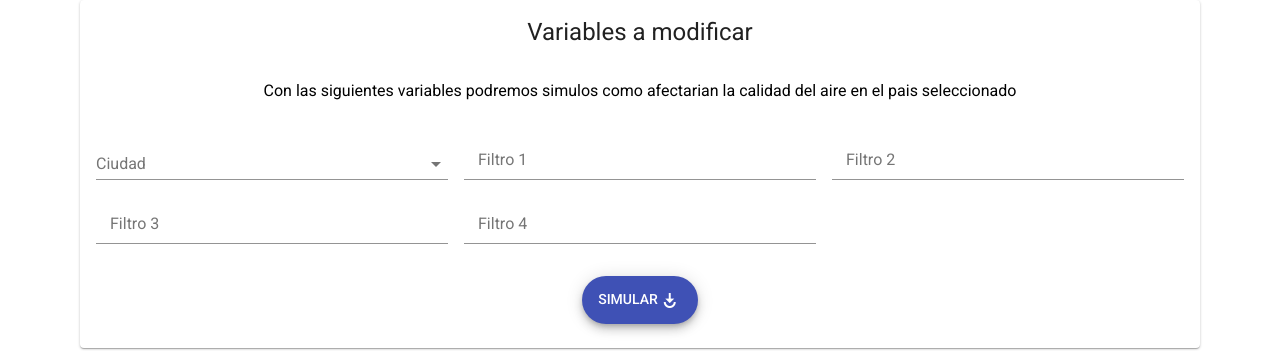
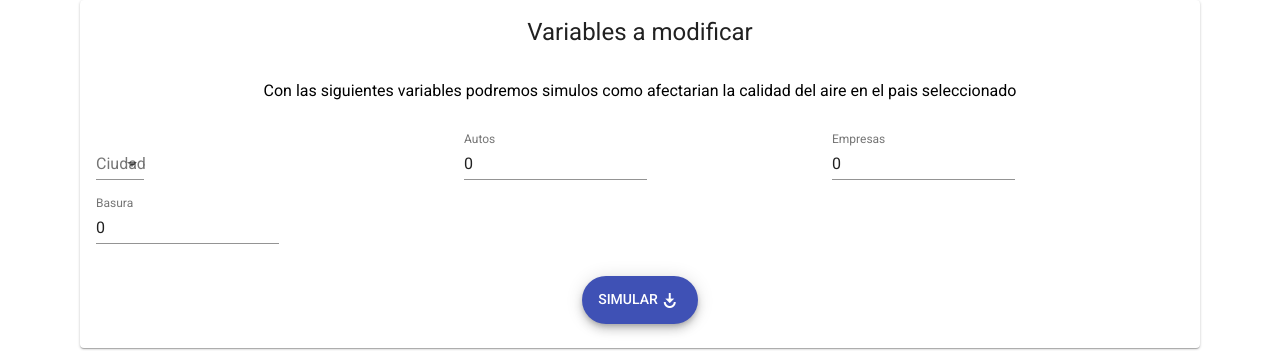
Before and after one commit to esvarez/User-facade-service, a React (Create React App) app: page / in a window 1280 px wide. Both pictures are taken after a click on the button "Delete". Shown: the top 351 px of the page. Built offline with nearby package versions, Linux system fonts and the light colour scheme.

Commit message:
create factor component

```diff
--- a/src/components/App.jsx
+++ b/src/components/App.jsx
@@ -2,12 +2,14 @@ import React, { Component, PropTypes } from 'react'
 import GeoContainer from './GeoContainer'
 import './App.css'
 import cities from '../data/cities.json';
+import factors from '../data/factors.json';
 
 class App extends Component{
     constructor(...props){
         super(...props)
         this.state = {
             cities,
+            factors,
             citySelected: {
                 id: '',
                 city: '',
@@ -37,6 +39,7 @@ class App extends Component{
         return(
             <GeoContainer
                 cities = { this.state.cities }
+                factors = { this.state.factors }
                 citySelected = { this.state.citySelected }
                 onChangeCity = { this.handleOnChangeCity }
             />
--- a/src/components/Filter/Filter.css
+++ b/src/components/Filter/Filter.css
@@ -7,6 +7,3 @@ div.MuiFormControl-root-71 {
 div.action-container{
     margin-top: 2em;
 }
-div.input{
-    width: 100%;
-}
--- a/src/components/Filter/Filter.js
+++ b/src/components/Filter/Filter.js
@@ -7,7 +7,6 @@ import Card from '@material-ui/core/Card';
 import CardHeader from '@material-ui/core/CardHeader';
 import CardContent from '@material-ui/core/CardContent';
 
-import Input from '@material-ui/core/Input';
 import Select from '@material-ui/core/Select';
 import MenuItem from '@material-ui/core/MenuItem';
 import InputLabel from '@material-ui/core/InputLabel';
@@ -15,6 +14,7 @@ import FormControl from '@material-ui/core/FormControl';
 import Icon from '@material-ui/core/Icon';
 
 import Button from '@material-ui/core/Button';
+import Factor from '../factor/factor';
 
 class Filter extends Component{
   constructor(props){
@@ -43,8 +43,6 @@ class Filter extends Component{
                 la calidad del aire en el pais seleccionado
             </p>
             <CardContent className="content">
-                {
-                    this.state.visible &&
                     <Grid container spacing={16}>
                         <Grid item xs={12} sm={4}>
                             <FormControl className="input">
@@ -68,84 +66,15 @@ class Filter extends Component{
                               </Select>
                             </FormControl>
                         </Grid>
-                        <Grid item xs={12} sm={4}>
-                          <FormControl className="input" variant="outlined">
-                              <InputLabel
-                                htmlFor="filtro1"
-                              >
-                                Filtro 1
-                              </InputLabel>
-                              <Input
-                                defaultValue="Hello world"
-                                className="input"
-                                inputProps={{
-                                  'aria-label': 'Descripcion',
-                                }}
-                                type="number"
-                                label="Filtro 1"
-                                id="filtro1"
-                              />
-                          </FormControl>
-                        </Grid>
-                        <Grid item xs={12} sm={4}>
-                          <FormControl className="input" variant="outlined">
-                              <InputLabel
-                                htmlFor="filtro2"
-                              >
-                                Filtro 2
-                              </InputLabel>
-                              <Input
-                                defaultValue="Hello world"
-                                className="input"
-                                inputProps={{
-                                  'aria-label': 'Descripcion',
-                                }}
-                                type="number"
-                                label="Filtro 2"
-                                id="filtro2"
-                              />
-                          </FormControl>
-                        </Grid>
-                        <Grid item xs={12} sm={4}>
-                          <FormControl className="input" variant="outlined">
-                              <InputLabel
-                                htmlFor="filtro3"
-                              >
-                                Filtro 3
-                              </InputLabel>
-                              <Input
-                                defaultValue="Hello world"
-                                className="input"
-                                inputProps={{
-                                  'aria-label': 'Descripcion',
-                                }}
-                                type="number"
-                                label="Filtro 3"
-                                id="filtro3"
-                              />
-                          </FormControl>
-                        </Grid>
-                        <Grid item xs={12} sm={4}>
-                          <FormControl className="input" variant="outlined">
-                              <InputLabel
-                                htmlFor="filtro4"
-                              >
-                                Filtro 4
-                              </InputLabel>
-                              <Input
-                                defaultValue="Hello world"
-                                className="input"
-                                inputProps={{
-                                  'aria-label': 'Descripcion',
-                                }}
-                                type="number"
-                                label="Filtro 4"
-                                id="filtro4"
-                              />
-                          </FormControl>
-                        </Grid>
+                        {
+                            this.state.visible &&
+                            this.props.factors.map(item=>{
+                                return (<Grid item xs={12} sm={4}>
+                                    <Factor key={item.id} title={item.name} type={item.type} value={item.value}/>
+                                </Grid>)
+                            })
+                        }
                     </Grid>
-                }
             <Grid item xs={12} className="center action-container">
                 <Button variant="extendedFab" color="primary" aria-label="Delete" onClick={this.showSimulationVars}>
                     Simular <Icon>play_for_work</Icon>
--- a/src/components/GeoContainer.jsx
+++ b/src/components/GeoContainer.jsx
@@ -4,9 +4,10 @@ import Filter from './Filter/Filter'
 import CardDetail from './CardDetail/CardDetail'
 
 const GeoContainer = (props) => (
-    <div class="container">
+    <div className="container">
         <Filter
             cities = {props.cities}
+            factors = {props.factors}
             citySelected = {props.citySelected}
             onChangeCity = { props.onChangeCity }
         />
--- /dev/null
+++ b/src/components/factor/factor.css
@@ -0,0 +1,3 @@
+div.input{
+    width: 100%;
+}
--- /dev/null
+++ b/src/components/factor/factor.js
@@ -0,0 +1,23 @@
+import React from 'react';
+
+import Input from '@material-ui/core/Input';
+import InputLabel from '@material-ui/core/InputLabel';
+import FormControl from '@material-ui/core/FormControl';
+
+
+const Factor = props => (
+    <FormControl className="input">
+        <InputLabel
+          htmlFor={props.is}
+        >
+          {props.title}
+        </InputLabel>
+        <Input
+          defaultValue={props.value}
+          className="input"
+          type={props.type}
+          id={props.id}
+        />
+    </FormControl>
+)
+export default Factor;
--- /dev/null
+++ b/src/data/factors.json
@@ -0,0 +1,19 @@
+[{
+    "id":1,
+    "name":"Autos",
+    "type":"number",
+    "value":0
+},
+{
+    "id":2,
+    "name":"Empresas",
+    "type":"number",
+    "value":0
+},
+{
+    "id":3,
+    "name":"Basura",
+    "type":"number",
+    "value":0
+}
+]
```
++++++++++
Assignment =
Each entry is to be given again exactly as it stands, with its pictures removed.

Reply to the exercise =
Before and after one commit to esvarez/User-facade-service, a React (Create React App) app: page / in a window 1280 px wide. Both pictures are taken after a click on the button "Delete". Shown: the top 351 px of the page. Built offline with nearby package versions, Linux system fonts and the light colour scheme.

Commit message:
create factor component

```diff
--- a/src/components/App.jsx
+++ b/src/components/App.jsx
@@ -2,12 +2,14 @@ import React, { Component, PropTypes } from 'react'
 import GeoContainer from './GeoContainer'
 import './App.css'
 import cities from '../data/cities.json';
+import factors from '../data/factors.json';
 
 class App extends Component{
     constructor(...props){
         super(...props)
         this.state = {
             cities,
+            factors,
             citySelected: {
                 id: '',
                 city: '',
@@ -37,6 +39,7 @@ class App extends Component{
         return(
             <GeoContainer
                 cities = { this.state.cities }
+                factors = { this.state.factors }
                 citySelected = { this.state.citySelected }
                 onChangeCity = { this.handleOnChangeCity }
             />
--- a/src/components/Filter/Filter.css
+++ b/src/components/Filter/Filter.css
@@ -7,6 +7,3 @@ div.MuiFormControl-root-71 {
 div.action-container{
     margin-top: 2em;
 }
-div.input{
-    width: 100%;
-}
--- a/src/components/Filter/Filter.js
+++ b/src/components/Filter/Filter.js
@@ -7,7 +7,6 @@ import Card from '@material-ui/core/Card';
 import CardHeader from '@material-ui/core/CardHeader';
 import CardContent from '@material-ui/core/CardContent';
 
-import Input from '@material-ui/core/Input';
 import Select from '@material-ui/core/Select';
 import MenuItem from '@material-ui/core/MenuItem';
 import InputLabel from '@material-ui/core/InputLabel';
@@ -15,6 +14,7 @@ import FormControl from '@material-ui/core/FormControl';
 import Icon from '@material-ui/core/Icon';
 
 import Button from '@material-ui/core/Button';
+import Factor from '../factor/factor';
 
 class Filter extends Component{
   constructor(props){
@@ -43,8 +43,6 @@ class Filter extends Component{
                 la calidad del aire en el pais seleccionado
             </p>
             <CardContent className="content">
-                {
-                    this.state.visible &&
                     <Grid container spacing={16}>
                         <Grid item xs={12} sm={4}>
                             <FormControl className="input">
@@ -68,84 +66,15 @@ class Filter extends Component{
                               </Select>
                             </FormControl>
                         </Grid>
-                        <Grid item xs={12} sm={4}>
-                          <FormControl className="input" variant="outlined">
-                              <InputLabel
-                                htmlFor="filtro1"
-                              >
-                                Filtro 1
-                              </InputLabel>
-                              <Input
-                                defaultValue="Hello world"
-                                className="input"
-                                inputProps={{
-                                  'aria-label': 'Descripcion',
-                                }}
-                                type="number"
-                                label="Filtro 1"
-                                id="filtro1"
-                              />
-                          </FormControl>
-                        </Grid>
-                        <Grid item xs={12} sm={4}>
-                          <FormControl className="input" variant="outlined">
-                              <InputLabel
-                                htmlFor="filtro2"
-                              >
-                                Filtro 2
-                              </InputLabel>
-                              <Input
-                                defaultValue="Hello world"
-                                className="input"
-                                inputProps={{
-                                  'aria-label': 'Descripcion',
-                                }}
-                                type="number"
-                                label="Filtro 2"
-                                id="filtro2"
-                              />
-                          </FormControl>
-                        </Grid>
-                        <Grid item xs={12} sm={4}>
-                          <FormControl className="input" variant="outlined">
-                              <InputLabel
-                                htmlFor="filtro3"
-                              >
-                                Filtro 3
-                              </InputLabel>
-                              <Input
-                                defaultValue="Hello world"
-                                className="input"
-                                inputProps={{
-                                  'aria-label': 'Descripcion',
-                                }}
-                                type="number"
-                                label="Filtro 3"
-                                id="filtro3"
-                              />
-                          </FormControl>
-                        </Grid>
-                        <Grid item xs={12} sm={4}>
-                          <FormControl className="input" variant="outlined">
-                              <InputLabel
-                                htmlFor="filtro4"
-                              >
-                                Filtro 4
-                              </InputLabel>
-                              <Input
-                                defaultValue="Hello world"
-                                className="input"
-                                inputProps={{
-                                  'aria-label': 'Descripcion',
-                                }}
-                                type="number"
-                                label="Filtro 4"
-                                id="filtro4"
-                              />
-                          </FormControl>
-                        </Grid>
+                        {
+                            this.state.visible &&
+                            this.props.factors.map(item=>{
+                                return (<Grid item xs={12} sm={4}>
+                                    <Factor key={item.id} title={item.name} type={item.type} value={item.value}/>
+                                </Grid>)
+                            })
+                        }
                     </Grid>
-                }
             <Grid item xs={12} className="center action-container">
                 <Button variant="extendedFab" color="primary" aria-label="Delete" onClick={this.showSimulationVars}>
                     Simular <Icon>play_for_work</Icon>
--- a/src/components/GeoContainer.jsx
+++ b/src/components/GeoContainer.jsx
@@ -4,9 +4,10 @@ import Filter from './Filter/Filter'
 import CardDetail from './CardDetail/CardDetail'
 
 const GeoContainer = (props) => (
-    <div class="container">
+    <div className="container">
         <Filter
             cities = {props.cities}
+            factors = {props.factors}
             citySelected = {props.citySelected}
             onChangeCity = { props.onChangeCity }
         />
--- /dev/null
+++ b/src/components/factor/factor.css
@@ -0,0 +1,3 @@
+div.input{
+    width: 100%;
+}
--- /dev/null
+++ b/src/components/factor/factor.js
@@ -0,0 +1,23 @@
+import React from 'react';
+
+import Input from '@material-ui/core/Input';
+import InputLabel from '@material-ui/core/InputLabel';
+import FormControl from '@material-ui/core/FormControl';
+
+
+const Factor = props => (
+    <FormControl className="input">
+        <InputLabel
+          htmlFor={props.is}
+        >
+          {props.title}
+        </InputLabel>
+        <Input
+          defaultValue={props.value}
+          className="input"
+          type={props.type}
+          id={props.id}
+        />
+    </FormControl>
+)
+export default Factor;
--- /dev/null
+++ b/src/data/factors.json
@@ -0,0 +1,19 @@
+[{
+    "id":1,
+    "name":"Autos",
+    "type":"number",
+    "value":0
+},
+{
+    "id":2,
+    "name":"Empresas",
+    "type":"number",
+    "value":0
+},
+{
+    "id":3,
+    "name":"Basura",
+    "type":"number",
+    "value":0
+}
+]
```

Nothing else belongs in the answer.